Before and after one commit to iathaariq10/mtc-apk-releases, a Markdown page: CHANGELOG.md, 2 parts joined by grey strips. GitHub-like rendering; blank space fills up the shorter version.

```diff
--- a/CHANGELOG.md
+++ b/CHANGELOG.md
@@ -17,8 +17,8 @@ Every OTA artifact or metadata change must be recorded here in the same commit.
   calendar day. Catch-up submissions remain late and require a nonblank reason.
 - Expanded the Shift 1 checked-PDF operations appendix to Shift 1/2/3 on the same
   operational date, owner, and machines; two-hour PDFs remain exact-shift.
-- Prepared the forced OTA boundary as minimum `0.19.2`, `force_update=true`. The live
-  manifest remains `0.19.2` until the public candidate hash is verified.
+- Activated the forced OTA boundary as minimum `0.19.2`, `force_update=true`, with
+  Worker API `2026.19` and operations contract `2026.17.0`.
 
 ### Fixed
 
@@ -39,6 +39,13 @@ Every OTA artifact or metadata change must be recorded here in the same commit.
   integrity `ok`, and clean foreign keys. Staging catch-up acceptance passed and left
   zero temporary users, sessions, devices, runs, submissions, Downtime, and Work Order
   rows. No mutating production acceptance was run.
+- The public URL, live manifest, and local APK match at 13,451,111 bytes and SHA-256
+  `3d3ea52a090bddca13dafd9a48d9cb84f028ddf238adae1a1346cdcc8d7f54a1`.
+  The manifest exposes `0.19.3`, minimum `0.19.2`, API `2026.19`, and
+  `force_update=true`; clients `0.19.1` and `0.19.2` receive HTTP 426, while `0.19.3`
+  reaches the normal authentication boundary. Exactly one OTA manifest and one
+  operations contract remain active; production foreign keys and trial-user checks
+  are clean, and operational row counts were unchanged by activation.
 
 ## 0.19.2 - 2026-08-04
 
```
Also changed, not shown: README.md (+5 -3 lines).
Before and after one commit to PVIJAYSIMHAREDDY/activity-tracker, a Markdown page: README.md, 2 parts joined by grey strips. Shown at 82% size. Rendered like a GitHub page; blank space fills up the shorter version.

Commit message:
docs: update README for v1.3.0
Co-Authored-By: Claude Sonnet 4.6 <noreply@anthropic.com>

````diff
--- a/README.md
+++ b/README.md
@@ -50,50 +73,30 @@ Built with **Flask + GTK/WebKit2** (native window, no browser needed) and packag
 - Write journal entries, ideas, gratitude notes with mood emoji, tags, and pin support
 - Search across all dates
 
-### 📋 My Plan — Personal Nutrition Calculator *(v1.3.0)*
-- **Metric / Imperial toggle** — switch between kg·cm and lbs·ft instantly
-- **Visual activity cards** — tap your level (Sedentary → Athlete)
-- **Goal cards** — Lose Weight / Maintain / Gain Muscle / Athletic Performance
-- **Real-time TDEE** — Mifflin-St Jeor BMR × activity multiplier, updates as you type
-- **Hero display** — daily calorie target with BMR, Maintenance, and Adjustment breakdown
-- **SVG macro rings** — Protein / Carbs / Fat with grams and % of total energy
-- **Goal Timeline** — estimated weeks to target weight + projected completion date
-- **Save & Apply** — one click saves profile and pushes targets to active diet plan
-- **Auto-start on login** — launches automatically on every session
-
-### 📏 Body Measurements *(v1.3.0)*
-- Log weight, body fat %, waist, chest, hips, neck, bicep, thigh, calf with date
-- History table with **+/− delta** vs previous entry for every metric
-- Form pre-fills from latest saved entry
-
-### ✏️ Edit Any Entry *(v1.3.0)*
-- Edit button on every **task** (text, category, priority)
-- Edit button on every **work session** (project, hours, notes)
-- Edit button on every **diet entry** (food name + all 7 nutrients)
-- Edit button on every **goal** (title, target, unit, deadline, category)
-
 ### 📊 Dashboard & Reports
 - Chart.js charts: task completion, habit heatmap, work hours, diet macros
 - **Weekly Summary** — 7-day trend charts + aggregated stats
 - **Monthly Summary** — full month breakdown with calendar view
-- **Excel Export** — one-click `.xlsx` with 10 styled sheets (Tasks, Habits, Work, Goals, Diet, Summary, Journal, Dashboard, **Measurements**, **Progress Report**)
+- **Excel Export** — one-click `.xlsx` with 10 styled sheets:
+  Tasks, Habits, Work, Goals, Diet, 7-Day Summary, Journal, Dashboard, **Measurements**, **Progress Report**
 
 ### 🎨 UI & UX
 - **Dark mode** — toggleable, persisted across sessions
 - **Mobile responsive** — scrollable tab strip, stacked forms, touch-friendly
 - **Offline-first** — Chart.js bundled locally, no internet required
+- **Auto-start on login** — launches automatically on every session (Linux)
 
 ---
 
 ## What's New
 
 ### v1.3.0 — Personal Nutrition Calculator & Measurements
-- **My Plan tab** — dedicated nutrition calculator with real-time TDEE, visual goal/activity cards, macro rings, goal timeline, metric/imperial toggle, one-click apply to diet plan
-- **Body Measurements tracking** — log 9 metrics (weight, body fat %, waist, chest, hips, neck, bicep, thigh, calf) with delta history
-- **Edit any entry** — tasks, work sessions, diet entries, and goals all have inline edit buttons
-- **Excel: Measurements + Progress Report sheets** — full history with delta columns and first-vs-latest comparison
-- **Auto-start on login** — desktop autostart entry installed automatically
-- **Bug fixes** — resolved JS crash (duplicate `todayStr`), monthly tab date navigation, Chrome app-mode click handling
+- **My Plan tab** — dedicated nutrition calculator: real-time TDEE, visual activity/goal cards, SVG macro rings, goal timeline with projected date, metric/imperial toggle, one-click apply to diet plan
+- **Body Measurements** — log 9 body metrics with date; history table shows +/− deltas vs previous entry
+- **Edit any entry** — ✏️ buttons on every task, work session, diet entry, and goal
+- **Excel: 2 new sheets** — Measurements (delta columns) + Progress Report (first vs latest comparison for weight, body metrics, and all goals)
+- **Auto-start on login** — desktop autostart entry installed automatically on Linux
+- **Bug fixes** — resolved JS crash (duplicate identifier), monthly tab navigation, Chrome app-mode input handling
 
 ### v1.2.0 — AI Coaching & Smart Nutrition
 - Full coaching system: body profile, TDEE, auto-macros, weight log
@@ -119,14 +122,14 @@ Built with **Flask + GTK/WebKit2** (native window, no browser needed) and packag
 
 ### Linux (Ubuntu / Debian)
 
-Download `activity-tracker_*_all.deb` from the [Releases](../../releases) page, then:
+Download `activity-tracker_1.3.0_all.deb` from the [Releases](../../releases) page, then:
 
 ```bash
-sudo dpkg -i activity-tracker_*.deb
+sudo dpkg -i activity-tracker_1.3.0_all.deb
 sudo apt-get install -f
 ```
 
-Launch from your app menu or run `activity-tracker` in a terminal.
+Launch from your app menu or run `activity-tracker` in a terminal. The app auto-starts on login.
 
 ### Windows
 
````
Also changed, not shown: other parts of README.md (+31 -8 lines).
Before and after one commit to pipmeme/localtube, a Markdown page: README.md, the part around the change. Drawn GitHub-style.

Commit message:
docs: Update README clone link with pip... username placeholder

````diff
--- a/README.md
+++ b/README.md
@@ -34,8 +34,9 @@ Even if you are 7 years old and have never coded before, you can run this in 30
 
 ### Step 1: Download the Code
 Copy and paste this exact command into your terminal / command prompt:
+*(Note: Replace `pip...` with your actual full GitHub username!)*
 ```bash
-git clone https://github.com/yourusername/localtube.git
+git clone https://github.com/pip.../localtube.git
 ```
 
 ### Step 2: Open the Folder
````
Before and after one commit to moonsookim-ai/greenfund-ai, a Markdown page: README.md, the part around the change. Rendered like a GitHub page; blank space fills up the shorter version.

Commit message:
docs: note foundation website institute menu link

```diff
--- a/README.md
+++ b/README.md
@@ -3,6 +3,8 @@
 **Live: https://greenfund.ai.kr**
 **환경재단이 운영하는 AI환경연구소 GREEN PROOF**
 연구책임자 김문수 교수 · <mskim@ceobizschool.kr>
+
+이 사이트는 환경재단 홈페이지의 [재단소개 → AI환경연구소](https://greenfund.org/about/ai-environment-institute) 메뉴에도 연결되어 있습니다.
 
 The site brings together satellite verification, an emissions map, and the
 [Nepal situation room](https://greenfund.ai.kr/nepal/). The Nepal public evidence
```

Work order. How many of the lines above contain the string "operations"? Give the count alone.

Response to this exercise. 3